▶ **Assigned task**:
For every record below, write out an exact copy.
──────── Data for this exercise
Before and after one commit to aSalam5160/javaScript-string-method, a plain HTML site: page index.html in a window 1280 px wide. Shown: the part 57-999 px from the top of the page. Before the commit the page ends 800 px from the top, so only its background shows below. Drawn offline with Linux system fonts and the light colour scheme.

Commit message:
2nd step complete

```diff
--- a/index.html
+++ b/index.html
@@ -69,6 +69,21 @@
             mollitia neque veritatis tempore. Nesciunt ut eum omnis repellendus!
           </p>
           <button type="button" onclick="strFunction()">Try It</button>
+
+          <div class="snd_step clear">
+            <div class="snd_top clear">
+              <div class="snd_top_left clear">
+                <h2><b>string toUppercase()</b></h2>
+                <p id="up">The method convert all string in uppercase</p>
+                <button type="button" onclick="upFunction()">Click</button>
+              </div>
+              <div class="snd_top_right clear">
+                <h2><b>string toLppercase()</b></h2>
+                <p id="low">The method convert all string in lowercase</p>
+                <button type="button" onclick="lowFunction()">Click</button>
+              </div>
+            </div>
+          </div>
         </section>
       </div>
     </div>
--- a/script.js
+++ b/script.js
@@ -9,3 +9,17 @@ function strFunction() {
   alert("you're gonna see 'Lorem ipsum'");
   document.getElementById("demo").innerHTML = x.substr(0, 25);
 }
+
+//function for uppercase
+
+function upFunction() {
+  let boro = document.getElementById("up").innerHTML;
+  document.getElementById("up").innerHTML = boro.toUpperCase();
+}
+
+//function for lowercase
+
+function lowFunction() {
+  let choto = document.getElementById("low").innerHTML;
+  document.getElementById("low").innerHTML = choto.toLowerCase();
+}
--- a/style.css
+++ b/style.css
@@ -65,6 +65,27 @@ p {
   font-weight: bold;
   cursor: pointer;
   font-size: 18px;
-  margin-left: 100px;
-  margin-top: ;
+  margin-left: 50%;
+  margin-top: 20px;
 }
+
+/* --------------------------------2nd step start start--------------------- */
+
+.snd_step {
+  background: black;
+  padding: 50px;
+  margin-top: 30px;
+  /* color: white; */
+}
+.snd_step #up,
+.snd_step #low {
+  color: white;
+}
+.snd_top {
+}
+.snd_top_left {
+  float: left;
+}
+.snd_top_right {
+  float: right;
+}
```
────────────────
▶ **Answer to the exercise**:
Before and after one commit to aSalam5160/javaScript-string-method, a plain HTML site: page index.html in a window 1280 px wide. Shown: the part 57-999 px from the top of the page. Before the commit the page ends 800 px from the top, so only its background shows below. Drawn offline with Linux system fonts and the light colour scheme.

Commit message:
2nd step complete

```diff
--- a/index.html
+++ b/index.html
@@ -69,6 +69,21 @@
             mollitia neque veritatis tempore. Nesciunt ut eum omnis repellendus!
           </p>
           <button type="button" onclick="strFunction()">Try It</button>
+
+          <div class="snd_step clear">
+            <div class="snd_top clear">
+              <div class="snd_top_left clear">
+                <h2><b>string toUppercase()</b></h2>
+                <p id="up">The method convert all string in uppercase</p>
+                <button type="button" onclick="upFunction()">Click</button>
+              </div>
+              <div class="snd_top_right clear">
+                <h2><b>string toLppercase()</b></h2>
+                <p id="low">The method convert all string in lowercase</p>
+                <button type="button" onclick="lowFunction()">Click</button>
+              </div>
+            </div>
+          </div>
         </section>
       </div>
     </div>
--- a/script.js
+++ b/script.js
@@ -9,3 +9,17 @@ function strFunction() {
   alert("you're gonna see 'Lorem ipsum'");
   document.getElementById("demo").innerHTML = x.substr(0, 25);
 }
+
+//function for uppercase
+
+function upFunction() {
+  let boro = document.getElementById("up").innerHTML;
+  document.getElementById("up").innerHTML = boro.toUpperCase();
+}
+
+//function for lowercase
+
+function lowFunction() {
+  let choto = document.getElementById("low").innerHTML;
+  document.getElementById("low").innerHTML = choto.toLowerCase();
+}
--- a/style.css
+++ b/style.css
@@ -65,6 +65,27 @@ p {
   font-weight: bold;
   cursor: pointer;
   font-size: 18px;
-  margin-left: 100px;
-  margin-top: ;
+  margin-left: 50%;
+  margin-top: 20px;
 }
+
+/* --------------------------------2nd step start start--------------------- */
+
+.snd_step {
+  background: black;
+  padding: 50px;
+  margin-top: 30px;
+  /* color: white; */
+}
+.snd_step #up,
+.snd_step #low {
+  color: white;
+}
+.snd_top {
+}
+.snd_top_left {
+  float: left;
+}
+.snd_top_right {
+  float: right;
+}
```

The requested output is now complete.